Action item>
Set down all of the entries precisely as they were written.

━━━ The data ━━━

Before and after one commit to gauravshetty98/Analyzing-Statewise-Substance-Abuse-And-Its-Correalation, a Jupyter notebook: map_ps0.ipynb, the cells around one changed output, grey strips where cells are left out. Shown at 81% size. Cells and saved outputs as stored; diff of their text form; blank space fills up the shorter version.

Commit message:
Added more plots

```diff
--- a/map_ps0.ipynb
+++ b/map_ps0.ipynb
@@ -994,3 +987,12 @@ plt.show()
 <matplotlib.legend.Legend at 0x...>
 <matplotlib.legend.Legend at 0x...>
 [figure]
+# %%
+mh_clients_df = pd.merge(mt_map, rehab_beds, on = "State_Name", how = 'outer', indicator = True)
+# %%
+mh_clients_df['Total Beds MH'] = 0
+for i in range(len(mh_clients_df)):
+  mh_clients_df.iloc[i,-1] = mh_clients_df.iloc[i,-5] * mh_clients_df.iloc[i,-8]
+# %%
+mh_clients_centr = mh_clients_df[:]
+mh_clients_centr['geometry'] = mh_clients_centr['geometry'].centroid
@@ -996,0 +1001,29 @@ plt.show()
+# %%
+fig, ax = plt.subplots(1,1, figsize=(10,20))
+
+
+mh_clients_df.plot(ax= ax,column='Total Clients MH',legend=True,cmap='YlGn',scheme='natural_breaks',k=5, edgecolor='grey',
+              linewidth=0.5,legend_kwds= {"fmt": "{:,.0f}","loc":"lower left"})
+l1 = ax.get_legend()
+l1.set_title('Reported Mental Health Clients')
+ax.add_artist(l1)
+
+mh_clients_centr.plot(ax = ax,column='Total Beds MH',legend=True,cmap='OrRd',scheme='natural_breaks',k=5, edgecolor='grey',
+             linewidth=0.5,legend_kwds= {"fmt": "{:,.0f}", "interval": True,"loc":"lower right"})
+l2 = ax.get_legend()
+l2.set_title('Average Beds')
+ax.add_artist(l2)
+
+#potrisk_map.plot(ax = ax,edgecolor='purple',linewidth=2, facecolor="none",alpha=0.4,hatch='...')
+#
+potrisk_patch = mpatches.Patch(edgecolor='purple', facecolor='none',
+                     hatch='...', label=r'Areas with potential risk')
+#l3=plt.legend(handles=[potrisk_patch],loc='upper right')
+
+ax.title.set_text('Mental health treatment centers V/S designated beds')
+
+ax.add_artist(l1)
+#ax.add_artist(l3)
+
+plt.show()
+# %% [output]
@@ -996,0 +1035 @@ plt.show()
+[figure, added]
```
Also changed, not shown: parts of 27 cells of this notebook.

━━━

Your solution>
Before and after one commit to gauravshetty98/Analyzing-Statewise-Substance-Abuse-And-Its-Correalation, a Jupyter notebook: map_ps0.ipynb, the cells around one changed output, grey strips where cells are left out. Shown at 81% size. Cells and saved outputs as stored; diff of their text form; blank space fills up the shorter version.

Commit message:
Added more plots

```diff
--- a/map_ps0.ipynb
+++ b/map_ps0.ipynb
@@ -994,3 +987,12 @@ plt.show()
 <matplotlib.legend.Legend at 0x...>
 <matplotlib.legend.Legend at 0x...>
 [figure]
+# %%
+mh_clients_df = pd.merge(mt_map, rehab_beds, on = "State_Name", how = 'outer', indicator = True)
+# %%
+mh_clients_df['Total Beds MH'] = 0
+for i in range(len(mh_clients_df)):
+  mh_clients_df.iloc[i,-1] = mh_clients_df.iloc[i,-5] * mh_clients_df.iloc[i,-8]
+# %%
+mh_clients_centr = mh_clients_df[:]
+mh_clients_centr['geometry'] = mh_clients_centr['geometry'].centroid
@@ -996,0 +1001,29 @@ plt.show()
+# %%
+fig, ax = plt.subplots(1,1, figsize=(10,20))
+
+
+mh_clients_df.plot(ax= ax,column='Total Clients MH',legend=True,cmap='YlGn',scheme='natural_breaks',k=5, edgecolor='grey',
+              linewidth=0.5,legend_kwds= {"fmt": "{:,.0f}","loc":"lower left"})
+l1 = ax.get_legend()
+l1.set_title('Reported Mental Health Clients')
+ax.add_artist(l1)
+
+mh_clients_centr.plot(ax = ax,column='Total Beds MH',legend=True,cmap='OrRd',scheme='natural_breaks',k=5, edgecolor='grey',
+             linewidth=0.5,legend_kwds= {"fmt": "{:,.0f}", "interval": True,"loc":"lower right"})
+l2 = ax.get_legend()
+l2.set_title('Average Beds')
+ax.add_artist(l2)
+
+#potrisk_map.plot(ax = ax,edgecolor='purple',linewidth=2, facecolor="none",alpha=0.4,hatch='...')
+#
+potrisk_patch = mpatches.Patch(edgecolor='purple', facecolor='none',
+                     hatch='...', label=r'Areas with potential risk')
+#l3=plt.legend(handles=[potrisk_patch],loc='upper right')
+
+ax.title.set_text('Mental health treatment centers V/S designated beds')
+
+ax.add_artist(l1)
+#ax.add_artist(l3)
+
+plt.show()
+# %% [output]
@@ -996,0 +1035 @@ plt.show()
+[figure, added]
```
Also changed, not shown: parts of 27 cells of this notebook.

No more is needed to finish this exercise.